Kolkata: Alapan Bandyopadhyay has been appointed as the new Home Secretary replacing Atri Bhattacharya who was transferred by the Election Commission of India (ECI) and Chief Secretary Malay De was looking after the Home department.Bandyopadhyay, who was in charge of the MSME & Textiles department with the additional charge of Industry, Commerce and Enterprises will also look after these departments, a notification issued by the state government said. Also Read – City bids adieu to Goddess DurgaAccording to the order published on Monday, Atri Bhattacharya has been made the Principal Secretary of the state Tourism department. Apart from Bandyopadhyay, former Additional Chief Secretary of state Panchayats and Rural Development department Sourav Das has been made the state Election Commissioner, replacing Amarendra Nath Singh who had been appointed in 2015. As per the regulations, a person can hold the post of Election Commissioner for up to six years from the date of appointment or till 65 years of age.
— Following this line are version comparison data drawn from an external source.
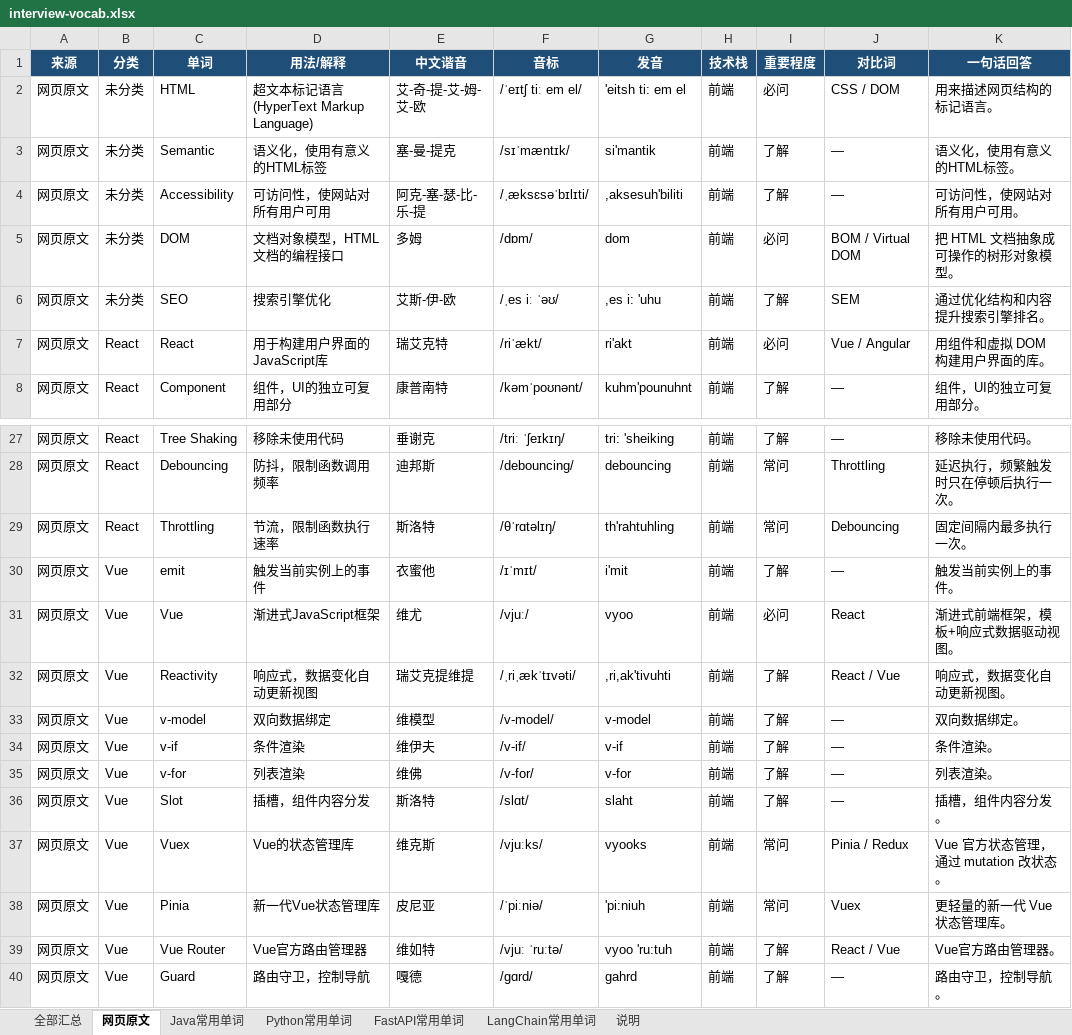
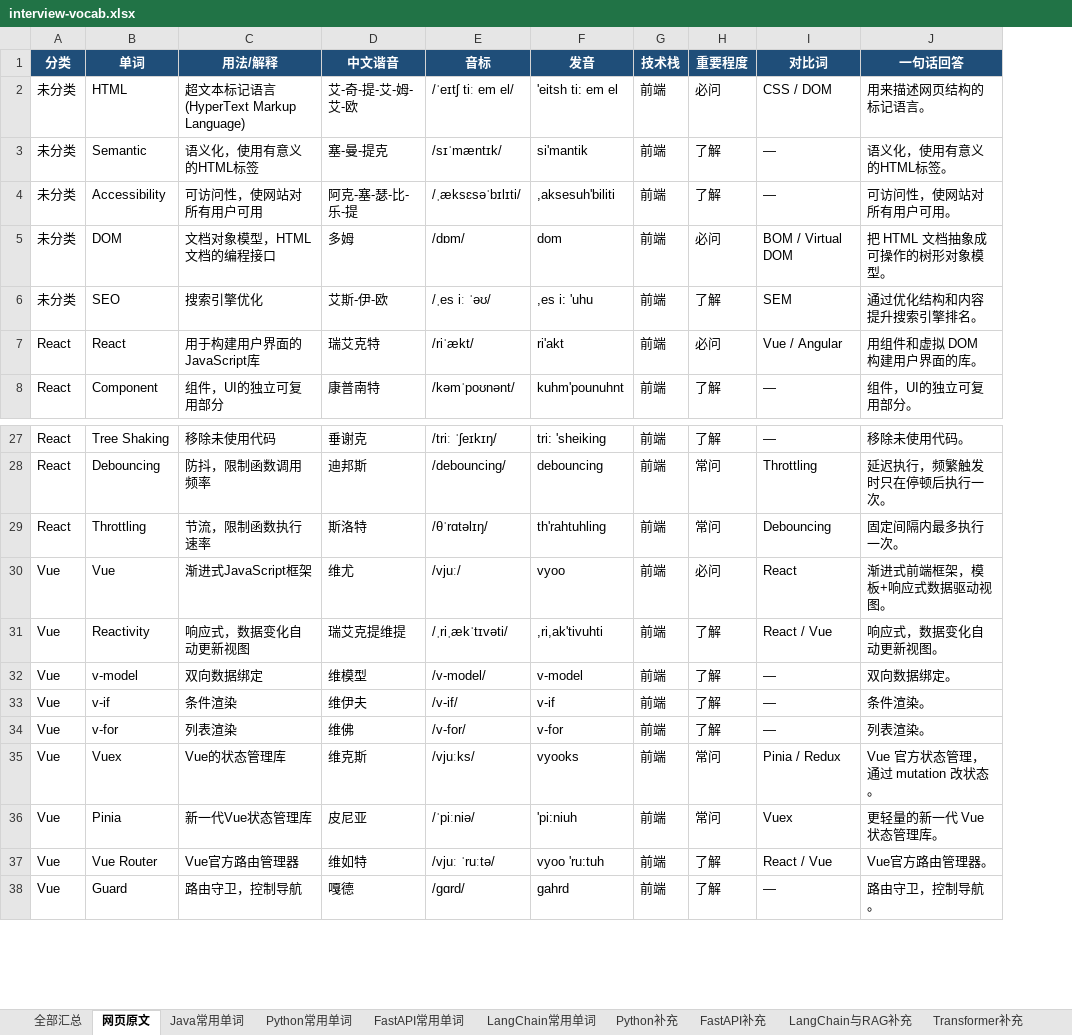
Before and after one commit to Tewelve-creator/twelve, an Excel workbook: docs/interview-vocab.xlsx, sheet 网页原文, drawn as a sheet; only a part is shown, gaps mark what is left out; values as stored, in another font and other column widths than the file's, no borders; the diff names each change by its address in the sheet, - before the commit and + after, or states it on an @@ line.

```diff
--- a/docs/interview-vocab.xlsx (sheet 网页原文)
+++ b/docs/interview-vocab.xlsx (sheet 网页原文)
+sheet tab: Python补充
+sheet tab: FastAPI补充
+sheet tab: LangChain与RAG补充
+sheet tab: Transformer补充
-column A (来源), rows 2-8: all 网页原文; rows 27-29: all 网页原文; rows 31-35: all 网页原文; rows 37-40: all 网页原文
-row 30: 网页原文 | Vue | emit | 触发当前实例上的事件 | 衣蜜他 | /ɪˈmɪt/ | i'mit | 前端 | 了解 | — | 触发当前实例上的事件。
-row 36: 网页原文 | Vue | Slot | 插槽，组件内容分发 | 斯洛特 | /slɑt/ | slaht | 前端 | 了解 | — | 插槽，组件内容分发。
```
Also changed, not shown: sheet 全部汇总, sheet 说明, sheet FastAPI常用单词, sheet Python常用单词, sheet Java常用单词, sheet LangChain常用单词, other sheet tabs, 面试常用单词_Java_Python_FastAPI_LangChain.xlsx, 2 other files.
This month, Singh will be completing 65 years and hence, he has been replaced. Also Read – Centuries-old Durga Pujas continue to be hit among revellersSeveral other IAS officers’ postings have also been reshuffled on Monday. Principal Secretary of Youth Services and Sports Ajit Ranjan Bardhan has been posted as the Principal Secretary of North Bengal Development Department (NBDD) along with the additional charge of Commissioner of Jalpaiguri which was already there. He has been replaced with P B Salim who was holding the charge of Secretary in Minority Affairs. Barun Kumar Ray who was posted as Principal Secretary of NBDD has been made the Commissioner of Malda. Choten D Lama who was holding the post of Secretary in the Panchayats and Rural Development Department with additional charge of Managing Director (MD) and Chief Executive Officer (CEO) of West Bengal State Rural Livelihoods Mission (WBSRLM) has been posted as the Secretary of Backward Classes Welfare with additional charge of Secretary, Tribal Development. P Ulganathan has been made the District Magistrate of South 24-Parganas who was earlier DM Murshidabad. J P Meena, who was holding the post of DM Hooghly, replaced Ulganathan and has been made DM Murshidabad. DM South 24-Parganas Y Ratnakara Rao has been posted as DM Hooghly. Chaitali Chakraborty who was posted as DM Howrah has now been made DM North 24-Parganas. She will be replaced by Mukta Arya who was posted as DM, Bankura under the order of the Election Commission. DM North 24-Parganas Antara Acharya has been posted as Additional Secretary in the state Finance department. Chief Minister Mamata Banerjee stated that Acharya did not want to continue as DM for personal reasons. Another IAS officer, Vijay Bharti, who was holding the post of Director in MSME & Textiles has been made the DM of East Burdwan. Anurag Srivastava who was holding the charge of DM East Burdwan has now been made the Director of MSME & Textiles. Vishwanath who was posted as DM Kalimpong has been appointed as the Director of Census Operations. Lalita Lakshmi will be joining as DM Kalimpong. Umashankar S who was removed by the EC has been reinstated as DM Bankura.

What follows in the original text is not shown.